Police respond to a wide range of situations beyond crimes — everything from traffic stops to domestic disputes to homelessness. They are also generally the first responders in situations involving mental health or substance use crises. This unexpected, largely unrecognized role reflects an unmet need for behavioral health care, gaps in community-based services for mental health and substance use disorders, and policies that criminalize mental illness.
This is why, as communities across the country try to reduce violence during police encounters, access to mental health and substance use services for people who are experiencing crises must be part of the solution. Medicaid is a primary coverage source for crisis and other behavioral health services, making it a key policy lever. What’s more, Medicaid was just strengthened in the American Rescue Plan Act of 2021, which offers a new financial incentive for states to provide mobile crisis response to people experiencing mental health or addiction crises.
Although circumstances and outcomes vary, two situations illustrate how the mismatch between the needs of someone experiencing a mental health crisis and the response provided by police can be devastating. Daniel Prude, a 41 year old man in Rochester, New York, died in March 2020 after police responded to a call from his brother, who reported that Daniel was experiencing a psychotic episode. Last fall in Salt Lake City, Utah, a thirteen year old boy with Asperger’s was shot multiple times by police after his mother called seeking help with her son’s crisis, which she said was precipitated by separation anxiety.
In both cases, the victims were experiencing behavioral health crises. Behavioral health crises are situations in which a mental health or substance use issue disrupts—or risks disrupting—safety and stability. In addition to the direct harm these incidents cause, prioritizing law enforcement responses to behavioral health conditions contributes to the U.S.’ disproportionately high incarceration rates.
Behavioral health crises require behavioral health solutions. This is where crisis services come in. Crisis services provide stability to a person in crisis and an access point to necessary treatment and care. They include crisis phone lines that people can call when they or someone else is in crisis, mobile crisis teams that travel to address needs that arise in the community, and crisis stabilization, which are services provided in non-hospital settings to de-escalate crises. These are the three core elements of crisis response that the Substance Abuse and Mental Health Services Administration (SAMHSA) recognized in national guidelines issued last year.

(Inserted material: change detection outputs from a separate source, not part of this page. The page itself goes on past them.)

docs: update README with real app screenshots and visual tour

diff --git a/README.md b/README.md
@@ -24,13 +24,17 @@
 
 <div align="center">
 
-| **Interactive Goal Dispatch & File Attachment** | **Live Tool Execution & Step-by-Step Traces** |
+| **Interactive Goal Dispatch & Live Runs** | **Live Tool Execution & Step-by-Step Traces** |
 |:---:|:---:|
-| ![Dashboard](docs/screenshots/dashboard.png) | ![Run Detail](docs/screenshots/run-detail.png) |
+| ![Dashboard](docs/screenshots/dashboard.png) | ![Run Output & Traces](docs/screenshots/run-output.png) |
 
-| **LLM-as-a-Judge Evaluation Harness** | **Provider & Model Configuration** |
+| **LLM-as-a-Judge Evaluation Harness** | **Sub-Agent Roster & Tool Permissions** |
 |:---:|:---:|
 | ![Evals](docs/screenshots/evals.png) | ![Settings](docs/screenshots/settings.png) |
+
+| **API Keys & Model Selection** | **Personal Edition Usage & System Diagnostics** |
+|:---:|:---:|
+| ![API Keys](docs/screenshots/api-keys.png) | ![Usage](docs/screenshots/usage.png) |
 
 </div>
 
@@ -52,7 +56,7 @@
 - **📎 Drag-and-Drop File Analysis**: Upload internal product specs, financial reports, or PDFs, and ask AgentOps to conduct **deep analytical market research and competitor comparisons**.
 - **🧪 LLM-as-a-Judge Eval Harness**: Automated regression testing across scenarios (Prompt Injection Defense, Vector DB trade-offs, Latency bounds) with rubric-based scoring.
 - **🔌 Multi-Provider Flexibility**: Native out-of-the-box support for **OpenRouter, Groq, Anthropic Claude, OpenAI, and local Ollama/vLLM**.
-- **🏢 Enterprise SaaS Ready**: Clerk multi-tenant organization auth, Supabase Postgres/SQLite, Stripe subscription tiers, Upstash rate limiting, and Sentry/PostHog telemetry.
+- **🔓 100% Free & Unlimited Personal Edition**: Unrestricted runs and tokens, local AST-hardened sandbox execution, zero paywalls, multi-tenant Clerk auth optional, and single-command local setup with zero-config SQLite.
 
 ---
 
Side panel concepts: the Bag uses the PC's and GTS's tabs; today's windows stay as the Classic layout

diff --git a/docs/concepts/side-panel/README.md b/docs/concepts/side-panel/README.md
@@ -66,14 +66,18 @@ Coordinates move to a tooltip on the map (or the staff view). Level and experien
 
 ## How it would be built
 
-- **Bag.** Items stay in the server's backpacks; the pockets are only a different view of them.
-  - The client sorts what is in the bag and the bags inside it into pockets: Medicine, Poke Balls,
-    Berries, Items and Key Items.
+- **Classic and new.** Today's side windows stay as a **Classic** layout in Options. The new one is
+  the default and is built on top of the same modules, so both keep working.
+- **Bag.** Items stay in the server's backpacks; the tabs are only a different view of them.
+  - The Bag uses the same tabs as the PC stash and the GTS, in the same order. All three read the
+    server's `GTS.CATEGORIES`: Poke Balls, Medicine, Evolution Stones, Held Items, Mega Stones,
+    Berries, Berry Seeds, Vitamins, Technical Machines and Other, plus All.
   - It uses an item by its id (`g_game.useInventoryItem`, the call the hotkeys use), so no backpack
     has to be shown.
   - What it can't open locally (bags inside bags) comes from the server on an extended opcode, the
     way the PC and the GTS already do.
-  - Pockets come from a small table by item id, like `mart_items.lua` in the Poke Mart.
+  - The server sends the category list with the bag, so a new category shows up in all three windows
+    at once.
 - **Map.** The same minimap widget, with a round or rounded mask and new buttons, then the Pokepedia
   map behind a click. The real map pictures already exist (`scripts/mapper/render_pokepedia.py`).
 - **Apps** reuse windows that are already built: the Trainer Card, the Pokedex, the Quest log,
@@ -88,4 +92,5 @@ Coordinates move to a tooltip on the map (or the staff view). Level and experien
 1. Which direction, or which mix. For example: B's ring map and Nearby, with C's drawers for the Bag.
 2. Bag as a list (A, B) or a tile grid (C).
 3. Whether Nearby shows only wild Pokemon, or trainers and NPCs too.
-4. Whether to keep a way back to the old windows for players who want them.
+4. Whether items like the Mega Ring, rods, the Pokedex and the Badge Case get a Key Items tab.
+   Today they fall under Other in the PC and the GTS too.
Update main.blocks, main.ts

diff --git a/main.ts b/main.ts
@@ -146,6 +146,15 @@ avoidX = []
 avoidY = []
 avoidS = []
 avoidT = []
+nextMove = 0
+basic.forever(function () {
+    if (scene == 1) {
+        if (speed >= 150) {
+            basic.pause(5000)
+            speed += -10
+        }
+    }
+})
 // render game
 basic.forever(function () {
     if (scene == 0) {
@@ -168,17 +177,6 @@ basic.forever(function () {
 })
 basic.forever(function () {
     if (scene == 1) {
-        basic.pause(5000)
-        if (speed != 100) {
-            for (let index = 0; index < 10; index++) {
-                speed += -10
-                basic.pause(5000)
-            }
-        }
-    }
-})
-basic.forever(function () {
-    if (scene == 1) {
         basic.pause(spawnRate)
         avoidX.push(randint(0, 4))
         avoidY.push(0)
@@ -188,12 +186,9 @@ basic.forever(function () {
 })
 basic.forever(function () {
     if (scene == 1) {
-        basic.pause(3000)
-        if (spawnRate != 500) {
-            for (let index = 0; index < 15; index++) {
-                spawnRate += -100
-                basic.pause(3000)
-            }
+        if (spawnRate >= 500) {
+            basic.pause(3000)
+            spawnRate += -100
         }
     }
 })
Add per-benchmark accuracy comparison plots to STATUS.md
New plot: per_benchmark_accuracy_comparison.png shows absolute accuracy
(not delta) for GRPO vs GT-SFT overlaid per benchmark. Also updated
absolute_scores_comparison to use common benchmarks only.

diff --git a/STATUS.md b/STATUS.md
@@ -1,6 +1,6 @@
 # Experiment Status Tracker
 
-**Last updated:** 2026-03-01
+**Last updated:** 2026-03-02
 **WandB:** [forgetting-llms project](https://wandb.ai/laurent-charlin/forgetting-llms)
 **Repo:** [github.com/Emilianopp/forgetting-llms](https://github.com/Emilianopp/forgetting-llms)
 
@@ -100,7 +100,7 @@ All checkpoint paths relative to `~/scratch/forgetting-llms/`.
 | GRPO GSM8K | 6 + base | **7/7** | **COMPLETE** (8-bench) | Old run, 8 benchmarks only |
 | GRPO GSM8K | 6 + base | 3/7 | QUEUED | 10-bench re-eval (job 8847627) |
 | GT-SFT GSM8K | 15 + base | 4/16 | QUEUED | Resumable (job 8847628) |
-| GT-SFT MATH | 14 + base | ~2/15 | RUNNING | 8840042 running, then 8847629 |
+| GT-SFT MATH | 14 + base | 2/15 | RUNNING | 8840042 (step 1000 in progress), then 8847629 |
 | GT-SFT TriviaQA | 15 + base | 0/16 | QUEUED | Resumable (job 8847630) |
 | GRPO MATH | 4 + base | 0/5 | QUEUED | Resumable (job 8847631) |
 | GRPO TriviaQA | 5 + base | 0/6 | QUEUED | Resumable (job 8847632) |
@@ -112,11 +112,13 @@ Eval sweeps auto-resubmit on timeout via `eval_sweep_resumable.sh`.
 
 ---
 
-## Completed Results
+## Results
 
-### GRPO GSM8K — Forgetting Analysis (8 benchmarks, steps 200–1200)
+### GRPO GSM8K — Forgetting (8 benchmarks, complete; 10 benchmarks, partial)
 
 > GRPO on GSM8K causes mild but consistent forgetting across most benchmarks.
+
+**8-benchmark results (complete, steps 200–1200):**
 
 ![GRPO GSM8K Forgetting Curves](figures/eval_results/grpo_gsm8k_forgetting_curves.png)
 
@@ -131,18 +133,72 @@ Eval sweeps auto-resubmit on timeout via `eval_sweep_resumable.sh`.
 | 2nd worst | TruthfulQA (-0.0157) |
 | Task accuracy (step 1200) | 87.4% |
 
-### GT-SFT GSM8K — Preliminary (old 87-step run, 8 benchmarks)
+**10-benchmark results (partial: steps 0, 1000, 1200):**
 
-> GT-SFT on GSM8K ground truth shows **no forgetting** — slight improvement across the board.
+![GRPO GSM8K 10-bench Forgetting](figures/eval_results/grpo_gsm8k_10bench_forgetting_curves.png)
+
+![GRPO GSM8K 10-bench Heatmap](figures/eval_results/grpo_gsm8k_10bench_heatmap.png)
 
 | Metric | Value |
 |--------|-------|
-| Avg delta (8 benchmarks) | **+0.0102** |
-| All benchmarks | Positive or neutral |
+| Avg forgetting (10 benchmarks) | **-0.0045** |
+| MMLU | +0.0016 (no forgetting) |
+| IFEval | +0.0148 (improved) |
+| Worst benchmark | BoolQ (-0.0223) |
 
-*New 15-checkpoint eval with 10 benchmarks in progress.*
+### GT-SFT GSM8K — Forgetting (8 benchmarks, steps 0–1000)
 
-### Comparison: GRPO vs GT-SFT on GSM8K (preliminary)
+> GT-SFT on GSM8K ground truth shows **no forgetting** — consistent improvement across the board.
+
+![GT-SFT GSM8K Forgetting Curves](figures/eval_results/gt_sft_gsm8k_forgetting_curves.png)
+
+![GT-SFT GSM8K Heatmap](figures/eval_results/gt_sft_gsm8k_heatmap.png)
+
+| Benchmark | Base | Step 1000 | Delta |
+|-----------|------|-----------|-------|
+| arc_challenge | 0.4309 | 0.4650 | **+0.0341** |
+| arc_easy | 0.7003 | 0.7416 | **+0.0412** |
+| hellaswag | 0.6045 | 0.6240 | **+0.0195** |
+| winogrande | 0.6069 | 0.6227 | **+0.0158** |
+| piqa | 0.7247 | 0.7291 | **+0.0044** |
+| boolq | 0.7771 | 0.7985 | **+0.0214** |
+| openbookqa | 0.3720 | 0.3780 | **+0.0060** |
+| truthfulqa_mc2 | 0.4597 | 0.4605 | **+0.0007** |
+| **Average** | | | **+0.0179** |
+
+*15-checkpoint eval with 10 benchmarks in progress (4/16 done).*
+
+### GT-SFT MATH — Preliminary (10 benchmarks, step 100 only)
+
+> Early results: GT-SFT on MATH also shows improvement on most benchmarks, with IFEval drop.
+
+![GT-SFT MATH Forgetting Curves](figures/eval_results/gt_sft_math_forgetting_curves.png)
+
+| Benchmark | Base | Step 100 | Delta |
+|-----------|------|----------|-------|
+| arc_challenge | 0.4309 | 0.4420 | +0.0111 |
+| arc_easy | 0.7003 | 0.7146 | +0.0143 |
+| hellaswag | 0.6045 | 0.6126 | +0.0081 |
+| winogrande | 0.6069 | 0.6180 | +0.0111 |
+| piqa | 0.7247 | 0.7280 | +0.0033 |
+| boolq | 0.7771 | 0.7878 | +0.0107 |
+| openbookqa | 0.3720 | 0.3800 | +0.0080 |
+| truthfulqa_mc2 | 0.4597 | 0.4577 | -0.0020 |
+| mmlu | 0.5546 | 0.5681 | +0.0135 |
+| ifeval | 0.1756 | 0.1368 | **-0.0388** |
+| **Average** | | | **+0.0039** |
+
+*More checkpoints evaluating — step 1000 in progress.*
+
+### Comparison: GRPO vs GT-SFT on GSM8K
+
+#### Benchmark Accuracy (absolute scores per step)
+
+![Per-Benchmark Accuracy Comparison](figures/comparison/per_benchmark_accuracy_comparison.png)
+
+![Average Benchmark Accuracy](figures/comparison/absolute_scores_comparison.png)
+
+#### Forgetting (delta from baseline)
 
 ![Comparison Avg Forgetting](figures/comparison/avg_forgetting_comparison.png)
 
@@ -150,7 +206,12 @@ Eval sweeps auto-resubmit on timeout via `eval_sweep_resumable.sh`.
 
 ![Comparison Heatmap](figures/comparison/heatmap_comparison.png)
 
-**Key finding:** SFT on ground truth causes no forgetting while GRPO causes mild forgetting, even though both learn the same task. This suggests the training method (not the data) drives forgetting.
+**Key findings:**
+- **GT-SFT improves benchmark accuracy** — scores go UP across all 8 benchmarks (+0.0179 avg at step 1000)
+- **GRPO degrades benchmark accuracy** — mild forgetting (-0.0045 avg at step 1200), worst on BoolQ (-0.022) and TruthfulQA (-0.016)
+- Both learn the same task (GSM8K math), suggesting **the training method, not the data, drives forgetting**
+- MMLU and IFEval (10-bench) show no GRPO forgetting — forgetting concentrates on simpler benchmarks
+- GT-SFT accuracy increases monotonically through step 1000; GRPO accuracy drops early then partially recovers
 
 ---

Medicaid can cover crisis response services for beneficiaries, as well as services like peer supports, therapy, and diagnostic services that can maintain personal health and wellbeing. With support from Well Being Trust, we examined how states can use Medicaid to cover behavioral health crisis services. The results are in our new report, “Building Blocks: How Medicaid Can Advance Mental Health and Substance Use Crisis Response.” The news is good: There are many different building blocks for states to use, from longstanding flexible authorities like the rehabilitative services option to more recent section 1115 demonstration models that encourage states to build a continuum of care for adults with serious mental illness and children with serious emotional disturbance.
Building on these existing tools, the federal government is offering a new incentive for states to expand one mode of crisis response in particular – mobile crisis services. The American Rescue Plan, enacted in March by Congress and the Biden Administration, encourages states to provide 24/7 mobile crisis services for kids and adults that are multidisciplinary and focus on behavioral health. States that take it up will receive an 85 percent federal matching rate for the first three years of their programs. Congress authorized planning grants that will be available this year; the matching rate takes effect next April. The specifics of the incentive can be found in our report.
Notably, some states have already used Medicaid to develop specific crisis response models for children. New Jersey’s Mobile Response and Stabilization Services (MRSS) program tries to intervene as early in a child’s crisis as possible, and focuses on providing a fast response by a behavioral health professional, with an emphasis on de-escalating a situation, promoting stability, connecting children and families to resources, and prevention. MRSS helps avoid the need for more intensive interventions, including foster care placement and psychiatric hospitalizations. A program in Milwaukee, Wisconsin, Wraparound Milwaukee, provides services and develops a care plan for youth who have serious behavioral health needs. Child-focused crisis response programs may be particularly crucial right now, as COVID-19, school disruption, and family financial stress have placed increased pressures on kids.
Mental health and addiction challenges in the U.S. are serious and growing, so the need to act is urgent. Among adults, rates of some mental health conditions are four times higher than they were before the pandemic, and overdose deaths have reached new highs. Stronger community-based behavioral health services—starting with crisis response—are needed to advance public safety and community health. State and local officials, advocates, and consumers should work together to take up the new Medicaid mobile crisis incentive and build stronger systems to address mental health and addiction. The results may be lifesaving.
Vikki Wachino is principal of Viaduct Consulting, LLC and is the former Deputy Administrator and Director of the Centers for Medicaid and CHIP Services. Natasha Camhi (Georgetown University McCourt MPP ’20) is a research and policy analyst focusing on the intersections of criminal justice, healthcare, and housing.